Thadayara Thakka – DVD

Cast: Arun Vijay, Mamta Mohandas; Music: Thaman; Director: Magizh Thirumeni

Our lead actors are getting increasingly omnipotent. They are business-savvy, stunningly romantic, bewilderingly muscled and breathtakingly clever. With their Herculean strength, they can launch one punch that can throw a man off the ground, kill nearly six thugs in a matter of seconds and conduct an undercover operation in a time that takes us to visit a toilet in a restaurant.

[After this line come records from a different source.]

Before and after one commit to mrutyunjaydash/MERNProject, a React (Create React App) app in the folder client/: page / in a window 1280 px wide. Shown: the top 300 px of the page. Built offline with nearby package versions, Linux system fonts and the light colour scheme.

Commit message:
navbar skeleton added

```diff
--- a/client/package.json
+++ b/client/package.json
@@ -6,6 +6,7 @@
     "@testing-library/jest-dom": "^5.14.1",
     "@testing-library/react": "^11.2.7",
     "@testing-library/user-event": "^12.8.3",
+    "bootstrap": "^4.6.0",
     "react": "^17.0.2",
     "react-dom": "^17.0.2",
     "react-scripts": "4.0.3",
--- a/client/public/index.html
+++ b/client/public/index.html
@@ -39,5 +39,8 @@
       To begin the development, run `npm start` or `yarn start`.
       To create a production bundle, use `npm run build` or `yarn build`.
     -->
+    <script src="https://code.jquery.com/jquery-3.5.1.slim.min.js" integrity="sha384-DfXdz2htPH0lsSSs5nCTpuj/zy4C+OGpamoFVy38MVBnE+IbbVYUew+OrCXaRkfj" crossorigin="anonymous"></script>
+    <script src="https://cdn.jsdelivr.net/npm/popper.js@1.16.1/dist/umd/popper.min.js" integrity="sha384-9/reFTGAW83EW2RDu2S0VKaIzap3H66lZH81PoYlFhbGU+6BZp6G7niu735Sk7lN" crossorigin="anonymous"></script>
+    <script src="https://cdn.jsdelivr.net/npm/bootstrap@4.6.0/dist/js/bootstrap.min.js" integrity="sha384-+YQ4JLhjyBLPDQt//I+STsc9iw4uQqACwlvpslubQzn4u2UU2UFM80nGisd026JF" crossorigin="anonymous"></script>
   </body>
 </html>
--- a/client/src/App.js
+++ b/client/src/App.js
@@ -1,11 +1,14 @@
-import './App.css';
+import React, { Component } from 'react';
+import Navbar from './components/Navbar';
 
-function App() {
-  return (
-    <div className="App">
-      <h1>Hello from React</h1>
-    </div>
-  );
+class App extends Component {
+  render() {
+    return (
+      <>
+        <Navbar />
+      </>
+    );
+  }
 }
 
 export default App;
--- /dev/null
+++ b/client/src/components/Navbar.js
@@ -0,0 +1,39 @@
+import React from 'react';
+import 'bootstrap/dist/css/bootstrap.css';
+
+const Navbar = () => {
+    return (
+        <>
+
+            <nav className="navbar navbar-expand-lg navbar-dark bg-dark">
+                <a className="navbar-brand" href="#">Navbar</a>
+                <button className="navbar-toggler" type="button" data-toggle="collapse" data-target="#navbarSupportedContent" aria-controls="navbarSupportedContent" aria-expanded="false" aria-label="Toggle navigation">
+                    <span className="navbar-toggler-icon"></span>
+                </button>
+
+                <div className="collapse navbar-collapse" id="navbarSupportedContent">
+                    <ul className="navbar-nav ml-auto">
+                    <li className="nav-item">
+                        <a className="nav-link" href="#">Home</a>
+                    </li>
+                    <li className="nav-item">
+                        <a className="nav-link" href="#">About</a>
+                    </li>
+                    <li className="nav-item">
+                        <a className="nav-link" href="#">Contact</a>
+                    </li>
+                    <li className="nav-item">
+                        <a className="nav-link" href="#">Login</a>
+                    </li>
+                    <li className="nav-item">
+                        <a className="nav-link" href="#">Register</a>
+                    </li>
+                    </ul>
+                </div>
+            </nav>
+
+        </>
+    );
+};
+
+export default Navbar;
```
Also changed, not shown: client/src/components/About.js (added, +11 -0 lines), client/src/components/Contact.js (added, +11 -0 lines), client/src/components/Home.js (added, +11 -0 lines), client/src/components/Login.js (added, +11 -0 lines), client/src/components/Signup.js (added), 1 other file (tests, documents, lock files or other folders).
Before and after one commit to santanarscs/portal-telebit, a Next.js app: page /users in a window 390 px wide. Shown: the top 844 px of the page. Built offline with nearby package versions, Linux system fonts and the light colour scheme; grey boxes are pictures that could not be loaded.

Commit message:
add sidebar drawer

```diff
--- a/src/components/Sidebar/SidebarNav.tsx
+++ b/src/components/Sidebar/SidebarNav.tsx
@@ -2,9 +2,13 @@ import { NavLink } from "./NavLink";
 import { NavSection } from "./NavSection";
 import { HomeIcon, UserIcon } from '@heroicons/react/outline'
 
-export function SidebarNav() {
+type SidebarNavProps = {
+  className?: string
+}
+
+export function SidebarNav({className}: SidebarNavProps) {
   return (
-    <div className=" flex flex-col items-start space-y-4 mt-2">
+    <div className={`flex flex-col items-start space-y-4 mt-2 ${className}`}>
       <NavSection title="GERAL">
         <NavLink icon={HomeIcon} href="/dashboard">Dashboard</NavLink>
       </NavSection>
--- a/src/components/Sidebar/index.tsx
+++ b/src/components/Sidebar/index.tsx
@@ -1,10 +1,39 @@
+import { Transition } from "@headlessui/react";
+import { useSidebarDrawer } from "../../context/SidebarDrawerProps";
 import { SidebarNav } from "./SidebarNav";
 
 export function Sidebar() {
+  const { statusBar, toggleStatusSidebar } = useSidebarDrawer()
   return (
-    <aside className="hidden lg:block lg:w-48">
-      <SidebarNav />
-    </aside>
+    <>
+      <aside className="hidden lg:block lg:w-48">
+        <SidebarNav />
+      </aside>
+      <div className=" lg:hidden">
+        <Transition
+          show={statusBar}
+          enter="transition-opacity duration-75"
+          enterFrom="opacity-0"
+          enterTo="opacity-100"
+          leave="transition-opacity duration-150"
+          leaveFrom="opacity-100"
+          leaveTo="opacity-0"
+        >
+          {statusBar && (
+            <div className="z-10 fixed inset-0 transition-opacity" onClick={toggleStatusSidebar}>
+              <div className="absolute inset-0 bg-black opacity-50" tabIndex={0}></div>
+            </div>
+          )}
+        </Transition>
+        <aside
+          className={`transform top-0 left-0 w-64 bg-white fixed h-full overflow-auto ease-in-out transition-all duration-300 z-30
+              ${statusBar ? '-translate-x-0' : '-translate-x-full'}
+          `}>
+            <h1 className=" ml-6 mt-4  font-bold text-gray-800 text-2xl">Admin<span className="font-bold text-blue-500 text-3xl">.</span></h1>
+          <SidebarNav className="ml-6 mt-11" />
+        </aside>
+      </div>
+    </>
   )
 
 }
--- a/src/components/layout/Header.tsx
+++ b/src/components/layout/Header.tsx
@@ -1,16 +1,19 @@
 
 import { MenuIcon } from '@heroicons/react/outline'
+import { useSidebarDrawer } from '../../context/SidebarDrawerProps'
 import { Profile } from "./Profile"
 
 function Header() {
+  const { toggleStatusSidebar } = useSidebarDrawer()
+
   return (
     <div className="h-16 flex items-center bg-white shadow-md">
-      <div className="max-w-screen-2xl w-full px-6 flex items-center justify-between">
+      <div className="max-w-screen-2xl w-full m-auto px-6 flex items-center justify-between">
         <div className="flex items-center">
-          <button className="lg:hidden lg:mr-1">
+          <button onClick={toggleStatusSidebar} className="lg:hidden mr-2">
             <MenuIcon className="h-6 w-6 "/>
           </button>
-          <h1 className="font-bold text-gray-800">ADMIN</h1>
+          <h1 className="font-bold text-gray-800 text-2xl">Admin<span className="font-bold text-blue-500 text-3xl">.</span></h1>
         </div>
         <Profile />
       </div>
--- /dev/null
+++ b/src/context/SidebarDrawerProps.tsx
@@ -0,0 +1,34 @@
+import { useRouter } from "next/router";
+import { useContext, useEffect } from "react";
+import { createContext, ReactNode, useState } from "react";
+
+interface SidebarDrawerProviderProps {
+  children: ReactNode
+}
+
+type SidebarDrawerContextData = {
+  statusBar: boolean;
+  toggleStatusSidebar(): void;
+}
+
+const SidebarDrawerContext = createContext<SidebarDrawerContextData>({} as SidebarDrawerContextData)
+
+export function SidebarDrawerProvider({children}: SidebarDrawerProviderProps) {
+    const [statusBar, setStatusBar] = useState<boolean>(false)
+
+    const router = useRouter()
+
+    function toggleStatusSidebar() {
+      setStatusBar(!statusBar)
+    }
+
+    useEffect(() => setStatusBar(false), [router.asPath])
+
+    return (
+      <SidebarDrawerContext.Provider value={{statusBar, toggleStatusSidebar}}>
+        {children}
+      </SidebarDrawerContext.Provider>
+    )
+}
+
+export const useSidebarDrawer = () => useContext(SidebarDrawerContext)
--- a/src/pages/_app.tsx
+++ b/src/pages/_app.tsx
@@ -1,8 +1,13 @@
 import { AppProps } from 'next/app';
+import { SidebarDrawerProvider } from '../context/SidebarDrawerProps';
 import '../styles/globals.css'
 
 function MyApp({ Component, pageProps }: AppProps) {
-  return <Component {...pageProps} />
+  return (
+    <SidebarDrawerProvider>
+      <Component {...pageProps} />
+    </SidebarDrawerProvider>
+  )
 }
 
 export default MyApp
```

It is difficult to care for any characters where the director has not spent any effort in building the, who are introduced in mundane regularity: The villain is a violent, yet nonchalant murderer; the hero comes is an intrepid romance and ambition, a thug in bed with a small-time TV actress. Then as if the time is up, the rest of the characters are unveiled in a hurry: a police inspector who works for the gangs, the MLA who lives on the mercy of the gang-leader, the friends of the hero who, curiously, look like small-time thugs themselves.  Flashbacks appear frequently as if to compensate for the songs and by the time all the characters are introduced, we are past caring. We know the ominous when we see one. We enough films to know very early that the life of Selva, an ordinary travels driver, is going get muddled with Maha, the notorious local gang-leader. Only, the reasons are not quite convincing.

Having said that, there are genuinely powerful moments in the film; one where Selva and Priya get rounded by Maha’s thugs and another where he goes to deliver Maha’s mistress back to their gang. But the director’s undoing of his own effective props is the unsettling factor here. I found it difficult to get tensed about any situation because I know Selva can beat up any number of thugs who come with any number of weapons. The villain gang spend enormous amount of time in ‘planning’ their round-up and throughout their elaborate scheming, I kept thinking what a futile exercise it is. I smiled in acknowledgement when the hero demolishes their wicked plans to smithereens in minutes. One of the cardinal rules of mass filmmaking: a hero needs a weakness. Even superman has kryptonite. This enable the villains to get a hold over them, albeit temporarily. This is so that the audience is anxious in thinking what would happen to our beloved hero if the villain were to find out or exploit the ‘weakness’. Of course, our hero will eventually overcome that with some clever backup plan or with the momentary quick thinking.

Here, we don’t get a clue of what the hero is thinking. What motivates him and why. How did he become a powerful fighter? Why did he decide to avenge the injustice of the medical shop owner, which has been solved anyway with the payment? Why does he talk to his girlfriend the way he does? What kind of relationship does he have with his friends? Prior to the climax, whilst waiting for Maha’s brother, he is sceptical of what the gang will do to them or Maha’s mistress. He even seems afraid. In the end, it all seems like a ploy to distract the viewers because he did, apparently, have a plan. Or did he think up the plan during the last minute? We don’t know. When we can’t connect with the characters beyond a point, we stop to care. Also, when we see things resolved quickly with some fistfight, we don’t take the situations seriously.

Thadayara Thakka, meaning unrelenting attack, is indeed an unrelenting attack. Too many people get killed in too many violent ways. I hope this film is not shown in prime time TV. It is apparent that Magizh had liked Pollathavan. We all have. It is also understandable if he wanted to make a film like that. However, Thadayara Thakka feels like as if Pollathavan had one too many drinks and woke up with a hangover.